IPv6 addresses have been developed as a replacement for the now-depleted IPv4 address pool. Every IPv6 address is a 128-bit number which is four times longer than its predecessor. This additional length allows the theoretical creation of 340 undecillion unique IP addresses. An undecillion is 1 followed by 66 zeroes.
Each IPv6 address consists of eight groups of 16-bit numbers. Every group, often referred to as a hextet, is separated by a colon. Unlike IPv4 addresses which are represented using decimal numbers, IPv6 addresses use hexadecimal numbers instead. So, an example IPv6 address would be

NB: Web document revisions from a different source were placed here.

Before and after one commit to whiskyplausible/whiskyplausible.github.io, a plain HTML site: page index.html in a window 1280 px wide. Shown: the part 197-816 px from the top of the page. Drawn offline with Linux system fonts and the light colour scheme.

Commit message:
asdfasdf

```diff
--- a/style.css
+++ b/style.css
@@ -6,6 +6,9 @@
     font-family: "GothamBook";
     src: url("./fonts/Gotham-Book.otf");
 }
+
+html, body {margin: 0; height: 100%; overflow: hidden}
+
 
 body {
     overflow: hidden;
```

The migration to IPv6 addresses will occur gradually over the coming years. To ensure a smooth transition, all major network applications, devices, and operating systems will support both types of IP addresses for the foreseeable future